▸ EXERCISE INSTRUCTIONS:
Line by line, repeat all the material exactly as it appears.

▸ TASK INPUTS:
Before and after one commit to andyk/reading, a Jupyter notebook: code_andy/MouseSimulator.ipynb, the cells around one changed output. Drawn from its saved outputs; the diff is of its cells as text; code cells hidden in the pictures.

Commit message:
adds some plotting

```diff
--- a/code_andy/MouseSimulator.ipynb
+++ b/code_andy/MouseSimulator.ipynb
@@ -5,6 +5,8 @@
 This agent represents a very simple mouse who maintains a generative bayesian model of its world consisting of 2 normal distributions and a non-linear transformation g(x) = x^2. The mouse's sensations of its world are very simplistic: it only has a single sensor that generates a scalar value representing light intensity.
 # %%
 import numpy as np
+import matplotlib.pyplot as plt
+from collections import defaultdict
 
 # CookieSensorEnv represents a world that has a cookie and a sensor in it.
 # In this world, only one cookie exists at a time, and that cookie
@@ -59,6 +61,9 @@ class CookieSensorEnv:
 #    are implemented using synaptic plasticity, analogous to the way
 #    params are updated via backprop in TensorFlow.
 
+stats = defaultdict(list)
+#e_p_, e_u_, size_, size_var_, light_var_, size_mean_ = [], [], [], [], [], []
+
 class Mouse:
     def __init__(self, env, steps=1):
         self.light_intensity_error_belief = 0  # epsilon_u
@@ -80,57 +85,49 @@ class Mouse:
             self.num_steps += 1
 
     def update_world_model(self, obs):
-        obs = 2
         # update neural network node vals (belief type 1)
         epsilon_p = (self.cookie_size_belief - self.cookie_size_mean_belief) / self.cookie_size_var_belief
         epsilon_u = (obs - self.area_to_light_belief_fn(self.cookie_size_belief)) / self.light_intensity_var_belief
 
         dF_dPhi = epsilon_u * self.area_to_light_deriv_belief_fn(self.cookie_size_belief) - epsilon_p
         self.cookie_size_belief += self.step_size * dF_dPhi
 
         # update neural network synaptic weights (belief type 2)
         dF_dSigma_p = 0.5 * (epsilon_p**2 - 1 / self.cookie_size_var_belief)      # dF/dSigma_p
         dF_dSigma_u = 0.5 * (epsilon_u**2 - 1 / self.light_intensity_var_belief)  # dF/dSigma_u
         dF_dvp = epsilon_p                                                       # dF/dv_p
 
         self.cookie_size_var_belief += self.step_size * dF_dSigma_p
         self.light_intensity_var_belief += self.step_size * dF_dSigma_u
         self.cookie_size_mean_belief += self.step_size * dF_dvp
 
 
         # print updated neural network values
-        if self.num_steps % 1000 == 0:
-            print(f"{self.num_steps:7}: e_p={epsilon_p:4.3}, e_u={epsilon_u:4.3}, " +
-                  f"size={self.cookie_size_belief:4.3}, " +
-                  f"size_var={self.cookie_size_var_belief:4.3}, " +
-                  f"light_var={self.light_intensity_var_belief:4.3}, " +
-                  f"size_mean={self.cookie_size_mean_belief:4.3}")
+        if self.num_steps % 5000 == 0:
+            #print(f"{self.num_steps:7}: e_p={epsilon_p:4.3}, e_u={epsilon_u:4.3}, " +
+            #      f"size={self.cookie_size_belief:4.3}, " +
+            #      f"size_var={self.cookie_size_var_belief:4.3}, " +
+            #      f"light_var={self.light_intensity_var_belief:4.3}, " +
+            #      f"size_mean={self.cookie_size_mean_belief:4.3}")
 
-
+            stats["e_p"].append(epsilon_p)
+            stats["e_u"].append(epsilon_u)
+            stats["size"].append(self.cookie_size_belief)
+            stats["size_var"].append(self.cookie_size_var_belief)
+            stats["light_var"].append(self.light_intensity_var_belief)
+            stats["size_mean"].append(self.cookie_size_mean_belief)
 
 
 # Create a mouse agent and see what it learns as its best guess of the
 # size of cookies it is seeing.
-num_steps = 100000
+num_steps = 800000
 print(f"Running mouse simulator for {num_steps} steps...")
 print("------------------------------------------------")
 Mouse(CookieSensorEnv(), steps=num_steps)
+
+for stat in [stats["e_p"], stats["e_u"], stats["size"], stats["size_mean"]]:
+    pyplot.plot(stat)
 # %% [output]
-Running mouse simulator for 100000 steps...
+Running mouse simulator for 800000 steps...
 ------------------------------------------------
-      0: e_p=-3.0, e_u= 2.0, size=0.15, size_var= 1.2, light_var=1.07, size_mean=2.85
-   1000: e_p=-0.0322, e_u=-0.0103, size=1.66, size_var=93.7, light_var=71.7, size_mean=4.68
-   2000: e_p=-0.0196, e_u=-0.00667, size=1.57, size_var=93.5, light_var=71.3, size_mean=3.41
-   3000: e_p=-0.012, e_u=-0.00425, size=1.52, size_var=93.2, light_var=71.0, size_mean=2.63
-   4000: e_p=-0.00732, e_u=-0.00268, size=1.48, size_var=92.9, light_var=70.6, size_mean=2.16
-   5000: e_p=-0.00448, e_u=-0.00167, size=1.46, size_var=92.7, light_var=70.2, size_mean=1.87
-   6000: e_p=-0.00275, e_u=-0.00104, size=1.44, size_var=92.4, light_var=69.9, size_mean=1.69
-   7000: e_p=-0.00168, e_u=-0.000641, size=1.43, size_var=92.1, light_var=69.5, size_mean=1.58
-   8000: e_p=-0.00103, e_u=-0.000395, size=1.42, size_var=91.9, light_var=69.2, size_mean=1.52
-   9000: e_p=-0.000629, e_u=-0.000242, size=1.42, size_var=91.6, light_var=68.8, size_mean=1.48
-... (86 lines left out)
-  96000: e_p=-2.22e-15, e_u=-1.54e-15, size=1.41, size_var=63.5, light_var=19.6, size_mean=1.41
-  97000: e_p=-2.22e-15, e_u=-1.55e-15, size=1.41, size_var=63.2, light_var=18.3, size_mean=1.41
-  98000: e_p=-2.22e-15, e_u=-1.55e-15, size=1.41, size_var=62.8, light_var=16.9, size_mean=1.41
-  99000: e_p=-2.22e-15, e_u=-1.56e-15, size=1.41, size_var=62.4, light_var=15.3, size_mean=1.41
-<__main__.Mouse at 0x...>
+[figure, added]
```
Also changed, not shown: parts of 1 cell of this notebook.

▸ EXPECTED ANSWER:
Before and after one commit to andyk/reading, a Jupyter notebook: code_andy/MouseSimulator.ipynb, the cells around one changed output. Drawn from its saved outputs; the diff is of its cells as text; code cells hidden in the pictures.

Commit message:
adds some plotting

```diff
--- a/code_andy/MouseSimulator.ipynb
+++ b/code_andy/MouseSimulator.ipynb
@@ -5,6 +5,8 @@
 This agent represents a very simple mouse who maintains a generative bayesian model of its world consisting of 2 normal distributions and a non-linear transformation g(x) = x^2. The mouse's sensations of its world are very simplistic: it only has a single sensor that generates a scalar value representing light intensity.
 # %%
 import numpy as np
+import matplotlib.pyplot as plt
+from collections import defaultdict
 
 # CookieSensorEnv represents a world that has a cookie and a sensor in it.
 # In this world, only one cookie exists at a time, and that cookie
@@ -59,6 +61,9 @@ class CookieSensorEnv:
 #    are implemented using synaptic plasticity, analogous to the way
 #    params are updated via backprop in TensorFlow.
 
+stats = defaultdict(list)
+#e_p_, e_u_, size_, size_var_, light_var_, size_mean_ = [], [], [], [], [], []
+
 class Mouse:
     def __init__(self, env, steps=1):
         self.light_intensity_error_belief = 0  # epsilon_u
@@ -80,57 +85,49 @@ class Mouse:
             self.num_steps += 1
 
     def update_world_model(self, obs):
-        obs = 2
         # update neural network node vals (belief type 1)
         epsilon_p = (self.cookie_size_belief - self.cookie_size_mean_belief) / self.cookie_size_var_belief
         epsilon_u = (obs - self.area_to_light_belief_fn(self.cookie_size_belief)) / self.light_intensity_var_belief
 
         dF_dPhi = epsilon_u * self.area_to_light_deriv_belief_fn(self.cookie_size_belief) - epsilon_p
         self.cookie_size_belief += self.step_size * dF_dPhi
 
         # update neural network synaptic weights (belief type 2)
         dF_dSigma_p = 0.5 * (epsilon_p**2 - 1 / self.cookie_size_var_belief)      # dF/dSigma_p
         dF_dSigma_u = 0.5 * (epsilon_u**2 - 1 / self.light_intensity_var_belief)  # dF/dSigma_u
         dF_dvp = epsilon_p                                                       # dF/dv_p
 
         self.cookie_size_var_belief += self.step_size * dF_dSigma_p
         self.light_intensity_var_belief += self.step_size * dF_dSigma_u
         self.cookie_size_mean_belief += self.step_size * dF_dvp
 
 
         # print updated neural network values
-        if self.num_steps % 1000 == 0:
-            print(f"{self.num_steps:7}: e_p={epsilon_p:4.3}, e_u={epsilon_u:4.3}, " +
-                  f"size={self.cookie_size_belief:4.3}, " +
-                  f"size_var={self.cookie_size_var_belief:4.3}, " +
-                  f"light_var={self.light_intensity_var_belief:4.3}, " +
-                  f"size_mean={self.cookie_size_mean_belief:4.3}")
+        if self.num_steps % 5000 == 0:
+            #print(f"{self.num_steps:7}: e_p={epsilon_p:4.3}, e_u={epsilon_u:4.3}, " +
+            #      f"size={self.cookie_size_belief:4.3}, " +
+            #      f"size_var={self.cookie_size_var_belief:4.3}, " +
+            #      f"light_var={self.light_intensity_var_belief:4.3}, " +
+            #      f"size_mean={self.cookie_size_mean_belief:4.3}")
 
-
+            stats["e_p"].append(epsilon_p)
+            stats["e_u"].append(epsilon_u)
+            stats["size"].append(self.cookie_size_belief)
+            stats["size_var"].append(self.cookie_size_var_belief)
+            stats["light_var"].append(self.light_intensity_var_belief)
+            stats["size_mean"].append(self.cookie_size_mean_belief)
 
 
 # Create a mouse agent and see what it learns as its best guess of the
 # size of cookies it is seeing.
-num_steps = 100000
+num_steps = 800000
 print(f"Running mouse simulator for {num_steps} steps...")
 print("------------------------------------------------")
 Mouse(CookieSensorEnv(), steps=num_steps)
+
+for stat in [stats["e_p"], stats["e_u"], stats["size"], stats["size_mean"]]:
+    pyplot.plot(stat)
 # %% [output]
-Running mouse simulator for 100000 steps...
+Running mouse simulator for 800000 steps...
 ------------------------------------------------
-      0: e_p=-3.0, e_u= 2.0, size=0.15, size_var= 1.2, light_var=1.07, size_mean=2.85
-   1000: e_p=-0.0322, e_u=-0.0103, size=1.66, size_var=93.7, light_var=71.7, size_mean=4.68
-   2000: e_p=-0.0196, e_u=-0.00667, size=1.57, size_var=93.5, light_var=71.3, size_mean=3.41
-   3000: e_p=-0.012, e_u=-0.00425, size=1.52, size_var=93.2, light_var=71.0, size_mean=2.63
-   4000: e_p=-0.00732, e_u=-0.00268, size=1.48, size_var=92.9, light_var=70.6, size_mean=2.16
-   5000: e_p=-0.00448, e_u=-0.00167, size=1.46, size_var=92.7, light_var=70.2, size_mean=1.87
-   6000: e_p=-0.00275, e_u=-0.00104, size=1.44, size_var=92.4, light_var=69.9, size_mean=1.69
-   7000: e_p=-0.00168, e_u=-0.000641, size=1.43, size_var=92.1, light_var=69.5, size_mean=1.58
-   8000: e_p=-0.00103, e_u=-0.000395, size=1.42, size_var=91.9, light_var=69.2, size_mean=1.52
-   9000: e_p=-0.000629, e_u=-0.000242, size=1.42, size_var=91.6, light_var=68.8, size_mean=1.48
-... (86 lines left out)
-  96000: e_p=-2.22e-15, e_u=-1.54e-15, size=1.41, size_var=63.5, light_var=19.6, size_mean=1.41
-  97000: e_p=-2.22e-15, e_u=-1.55e-15, size=1.41, size_var=63.2, light_var=18.3, size_mean=1.41
-  98000: e_p=-2.22e-15, e_u=-1.55e-15, size=1.41, size_var=62.8, light_var=16.9, size_mean=1.41
-  99000: e_p=-2.22e-15, e_u=-1.56e-15, size=1.41, size_var=62.4, light_var=15.3, size_mean=1.41
-<__main__.Mouse at 0x...>
+[figure, added]
```
Also changed, not shown: parts of 1 cell of this notebook.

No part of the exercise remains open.